“As with previous proposals, some of which have been implemented, there is the very real possibility that, without a clear traffic policy for the whole of the town, these changes will in the future be seen as having been unnecessary or detrimental.”
Concerns over traffic have been at the centre of discussions around the Gateway plan, which closed for public consultation on Wednesday.
Earlier this week, highways boss at North Yorkshire County Council, Coun Don Mackenzie, said plans to reduce Station Parade to one lane of traffic could cause long queues on the surrounding streets.
He told a meeting of the Harrogate and Knaresborough Area Constituency Committee that while the project has “huge advantages”, the effect this may have on southbound A61 traffic is a “major concern”.
Harrogate Civic Society is now calling for a review of the impact of reopening West Park and Parliament Street to two-way traffic and whether this could counteract the problem. It added: “One of the major problems for traffic in Harrogate is that, in the absence of an effective bypass, through-traffic has to use the town centre. Whilst northbound traffic can drive straight through, southbound traffic is forced around a lengthy and contorted route - this will potentially be made worse by the proposed one-lane proposal.
“The Society would like to see a study of the impact of re-opening West Park and Parliament Street to, at least some, two-way traffic. This could relieve many of the problems that have been identified as the reasons for these present proposals."
Independent Harrogate, the organisation which represents 187 businesses in the town centre, has also voiced concern the plans may have a negative impact on the local economy.
While the body is supportive of the sustainable travel improvements on the whole, it is skeptical that current plans may now be outdated following the Covid-19 pandemic and is urging the local authorities to consider other options, such as more cycle lanes, Park & Ride schemes, and installing more facilities for the parking and charging of electric cars. A spokesperson said:
“We believe in an inclusive mix for everyone: walkers, bus travellers, cyclists, the disabled, commuters, tourists and general visitors.
“Independent Harrogate urges Harrogate Borough Council and North Yorkshire County Council to implement a well thought out and cautiously-phased masterplan, that does not further damage the very fragile state of the local economy, and will be designed to avoid any costly mistakes.”
Harrogate Business Improvement District (BID) also said local authorities need to be “confident the proposed changes will ensure Harrogate can thrive, and prosper, long into the future” in order for the plans to go ahead.
It has urged North Yorkshire County Council to consider sending full details of the Gateway proposals via email, and post, to all Harrogate residents to keep them informed.

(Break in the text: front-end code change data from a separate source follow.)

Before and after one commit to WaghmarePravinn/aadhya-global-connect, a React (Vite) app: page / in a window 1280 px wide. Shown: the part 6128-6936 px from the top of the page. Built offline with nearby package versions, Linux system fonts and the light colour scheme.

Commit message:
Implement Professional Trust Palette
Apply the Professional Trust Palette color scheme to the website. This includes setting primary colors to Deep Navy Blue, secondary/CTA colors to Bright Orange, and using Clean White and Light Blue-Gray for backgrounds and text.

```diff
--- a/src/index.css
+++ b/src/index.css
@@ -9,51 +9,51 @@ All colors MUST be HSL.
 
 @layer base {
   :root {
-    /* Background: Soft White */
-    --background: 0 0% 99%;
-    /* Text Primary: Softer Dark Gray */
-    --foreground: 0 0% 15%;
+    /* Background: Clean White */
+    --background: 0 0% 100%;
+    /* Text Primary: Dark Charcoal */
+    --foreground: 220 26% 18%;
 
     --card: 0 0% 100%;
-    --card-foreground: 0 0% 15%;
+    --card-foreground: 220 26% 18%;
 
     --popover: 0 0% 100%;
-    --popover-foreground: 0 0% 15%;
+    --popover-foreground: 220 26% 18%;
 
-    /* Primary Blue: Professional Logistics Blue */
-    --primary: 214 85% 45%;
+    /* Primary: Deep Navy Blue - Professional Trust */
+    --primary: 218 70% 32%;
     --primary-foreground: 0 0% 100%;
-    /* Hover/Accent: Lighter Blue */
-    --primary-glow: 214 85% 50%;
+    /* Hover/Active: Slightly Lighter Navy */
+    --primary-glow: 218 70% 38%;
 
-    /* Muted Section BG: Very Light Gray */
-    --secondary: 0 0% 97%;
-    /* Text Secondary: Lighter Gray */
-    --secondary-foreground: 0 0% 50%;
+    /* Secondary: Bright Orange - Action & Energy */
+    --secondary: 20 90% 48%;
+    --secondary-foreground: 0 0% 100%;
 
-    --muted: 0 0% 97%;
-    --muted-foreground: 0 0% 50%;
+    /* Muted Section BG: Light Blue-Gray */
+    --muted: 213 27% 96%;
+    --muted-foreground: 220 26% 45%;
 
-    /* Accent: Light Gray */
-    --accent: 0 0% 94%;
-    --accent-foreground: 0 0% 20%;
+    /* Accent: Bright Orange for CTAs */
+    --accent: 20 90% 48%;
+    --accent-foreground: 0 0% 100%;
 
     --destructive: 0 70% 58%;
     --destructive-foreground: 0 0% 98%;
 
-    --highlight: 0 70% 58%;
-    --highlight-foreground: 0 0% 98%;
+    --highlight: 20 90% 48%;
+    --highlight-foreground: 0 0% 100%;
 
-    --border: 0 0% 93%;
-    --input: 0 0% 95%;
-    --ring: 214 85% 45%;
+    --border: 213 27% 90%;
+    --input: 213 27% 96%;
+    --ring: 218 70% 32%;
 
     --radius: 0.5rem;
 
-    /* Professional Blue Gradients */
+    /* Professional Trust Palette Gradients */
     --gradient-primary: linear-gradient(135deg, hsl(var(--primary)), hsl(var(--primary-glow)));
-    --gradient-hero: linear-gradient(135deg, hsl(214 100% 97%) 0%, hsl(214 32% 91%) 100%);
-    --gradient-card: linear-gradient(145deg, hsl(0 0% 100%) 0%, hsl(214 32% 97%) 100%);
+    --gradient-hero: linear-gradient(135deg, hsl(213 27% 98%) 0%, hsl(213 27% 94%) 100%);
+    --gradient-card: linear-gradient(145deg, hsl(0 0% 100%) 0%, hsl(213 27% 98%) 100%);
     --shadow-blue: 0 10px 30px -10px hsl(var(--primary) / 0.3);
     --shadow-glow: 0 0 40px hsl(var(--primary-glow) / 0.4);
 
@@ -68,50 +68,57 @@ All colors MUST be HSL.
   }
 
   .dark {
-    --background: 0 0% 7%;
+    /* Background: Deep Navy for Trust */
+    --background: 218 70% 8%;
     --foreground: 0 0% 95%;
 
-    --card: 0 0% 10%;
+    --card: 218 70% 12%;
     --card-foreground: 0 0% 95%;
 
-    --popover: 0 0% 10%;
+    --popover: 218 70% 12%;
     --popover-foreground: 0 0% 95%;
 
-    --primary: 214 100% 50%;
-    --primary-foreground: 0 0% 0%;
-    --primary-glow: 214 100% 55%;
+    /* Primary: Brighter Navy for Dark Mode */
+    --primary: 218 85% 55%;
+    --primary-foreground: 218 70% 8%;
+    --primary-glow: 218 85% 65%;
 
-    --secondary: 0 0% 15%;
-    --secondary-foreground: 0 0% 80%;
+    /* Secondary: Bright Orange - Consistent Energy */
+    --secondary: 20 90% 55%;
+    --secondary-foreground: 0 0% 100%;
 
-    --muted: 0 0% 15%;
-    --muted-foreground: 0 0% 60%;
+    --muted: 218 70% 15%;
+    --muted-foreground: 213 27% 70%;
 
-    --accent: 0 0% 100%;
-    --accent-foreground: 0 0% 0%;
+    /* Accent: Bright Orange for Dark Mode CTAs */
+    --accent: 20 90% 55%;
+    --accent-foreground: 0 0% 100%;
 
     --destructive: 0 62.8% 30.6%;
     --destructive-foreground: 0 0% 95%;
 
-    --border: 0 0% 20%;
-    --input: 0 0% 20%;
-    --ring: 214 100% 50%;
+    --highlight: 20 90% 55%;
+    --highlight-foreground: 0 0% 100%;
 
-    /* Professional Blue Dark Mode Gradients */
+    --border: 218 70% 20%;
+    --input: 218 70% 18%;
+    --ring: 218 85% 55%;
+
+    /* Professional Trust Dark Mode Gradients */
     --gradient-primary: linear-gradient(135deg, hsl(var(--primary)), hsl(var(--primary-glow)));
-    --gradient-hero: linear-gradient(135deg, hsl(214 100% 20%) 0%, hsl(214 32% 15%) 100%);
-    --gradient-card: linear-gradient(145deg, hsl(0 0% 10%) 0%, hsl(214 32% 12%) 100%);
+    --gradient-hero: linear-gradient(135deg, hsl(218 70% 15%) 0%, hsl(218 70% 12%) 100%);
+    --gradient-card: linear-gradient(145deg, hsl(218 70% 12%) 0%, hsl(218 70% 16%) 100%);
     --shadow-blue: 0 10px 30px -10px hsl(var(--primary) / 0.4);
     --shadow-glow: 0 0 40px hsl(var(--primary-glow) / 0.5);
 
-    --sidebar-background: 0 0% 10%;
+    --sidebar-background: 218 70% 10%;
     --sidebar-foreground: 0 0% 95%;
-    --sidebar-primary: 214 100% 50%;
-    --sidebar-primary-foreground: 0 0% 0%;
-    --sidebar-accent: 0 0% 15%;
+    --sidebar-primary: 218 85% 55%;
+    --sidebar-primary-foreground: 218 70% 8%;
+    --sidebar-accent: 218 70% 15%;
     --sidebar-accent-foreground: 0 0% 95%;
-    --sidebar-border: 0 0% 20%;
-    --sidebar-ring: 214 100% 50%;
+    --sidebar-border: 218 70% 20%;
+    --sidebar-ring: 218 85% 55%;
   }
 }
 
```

BID Chair, Sara Ferguson, added: “We hope this investment will help to support our journey to recovery, but urge that consideration is given to consultation feedback to ensure we capture the views and ideas of businesses, residents and visitors, to shape and influence the proposed plans.”